Without the pictures, set down everything in the listing exactly.

◇ ◇ ◇ ◇ ◇

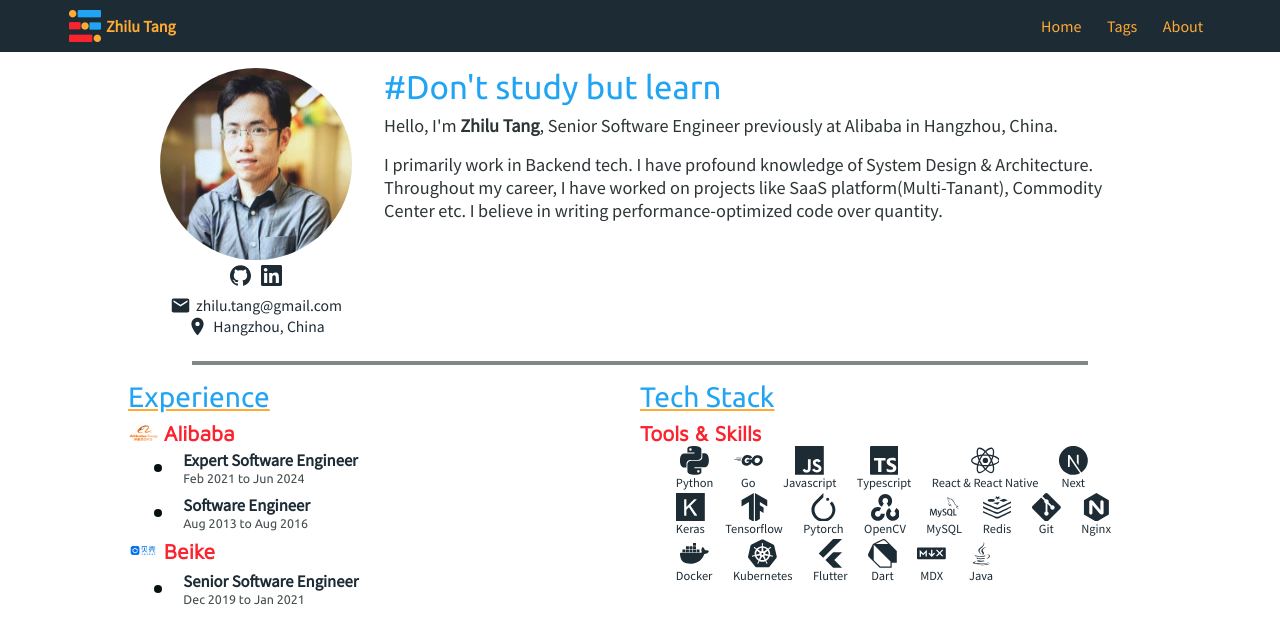
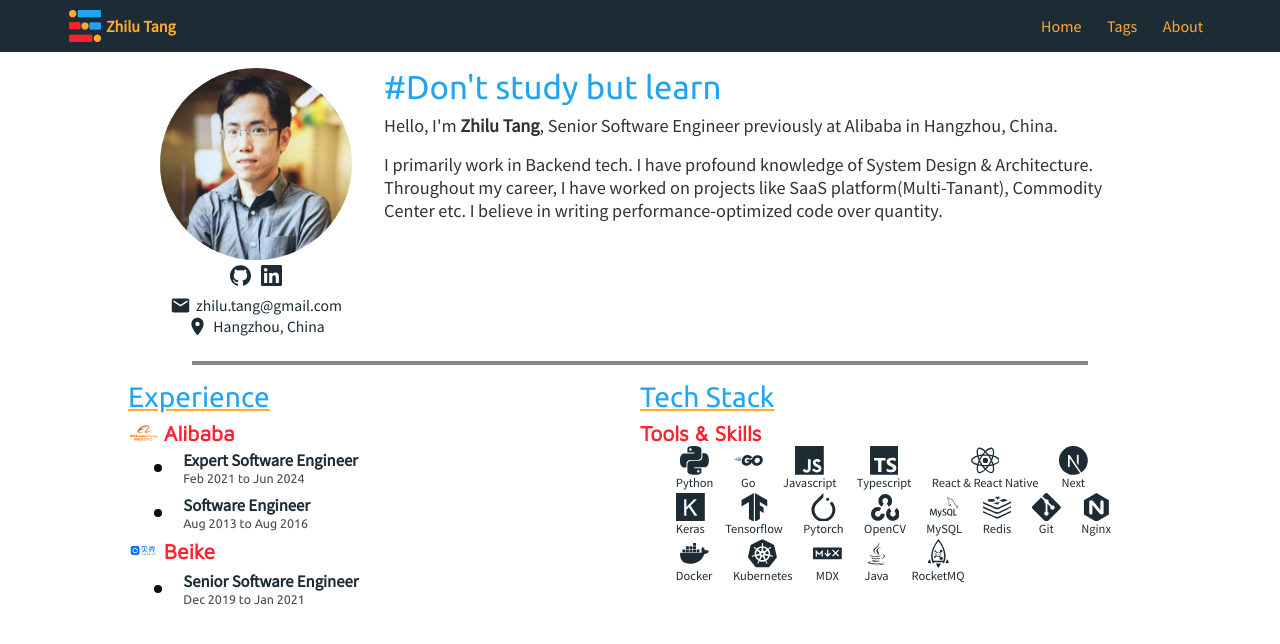
Before and after one commit to zhilu-tang/zhilu-tang.github.io, a Next.js app: page /about in a window 1280 px wide. Shown: the top 644 px of the page. Built offline with nearby package versions, Linux system fonts and the light colour scheme.

Commit message:
Update about.js

```diff
--- a/pages/about.js
+++ b/pages/about.js
@@ -23,6 +23,7 @@ import {
   SiFlutter,
   SiDart,
   SiMdx,
+  SiApacherocketmq,
 } from "react-icons/si";
 import {
   DiJava,
@@ -368,10 +369,11 @@ const techStack = [
   { icon: SiNginx, name: "Nginx" },
   { icon: SiDocker, name: "Docker" },
   { icon: SiKubernetes, name: "Kubernetes" },
-  { icon: SiFlutter, name: "Flutter" },
-  { icon: SiDart, name: "Dart" },
+  // { icon: SiFlutter, name: "Flutter" },
+  // { icon: SiDart, name: "Dart" },
   { icon: SiMdx, name: "MDX" },
   { icon: DiJava, name: "Java" },
+  { icon: SiApacherocketmq, name: "RocketMQ" },
 ];
 
 export default function About_Page(props) {
```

◇ ◇ ◇ ◇ ◇

Answer for this exercise
Before and after one commit to zhilu-tang/zhilu-tang.github.io, a Next.js app: page /about in a window 1280 px wide. Shown: the top 644 px of the page. Built offline with nearby package versions, Linux system fonts and the light colour scheme.

Commit message:
Update about.js

```diff
--- a/pages/about.js
+++ b/pages/about.js
@@ -23,6 +23,7 @@ import {
   SiFlutter,
   SiDart,
   SiMdx,
+  SiApacherocketmq,
 } from "react-icons/si";
 import {
   DiJava,
@@ -368,10 +369,11 @@ const techStack = [
   { icon: SiNginx, name: "Nginx" },
   { icon: SiDocker, name: "Docker" },
   { icon: SiKubernetes, name: "Kubernetes" },
-  { icon: SiFlutter, name: "Flutter" },
-  { icon: SiDart, name: "Dart" },
+  // { icon: SiFlutter, name: "Flutter" },
+  // { icon: SiDart, name: "Dart" },
   { icon: SiMdx, name: "MDX" },
   { icon: DiJava, name: "Java" },
+  { icon: SiApacherocketmq, name: "RocketMQ" },
 ];
 
 export default function About_Page(props) {
```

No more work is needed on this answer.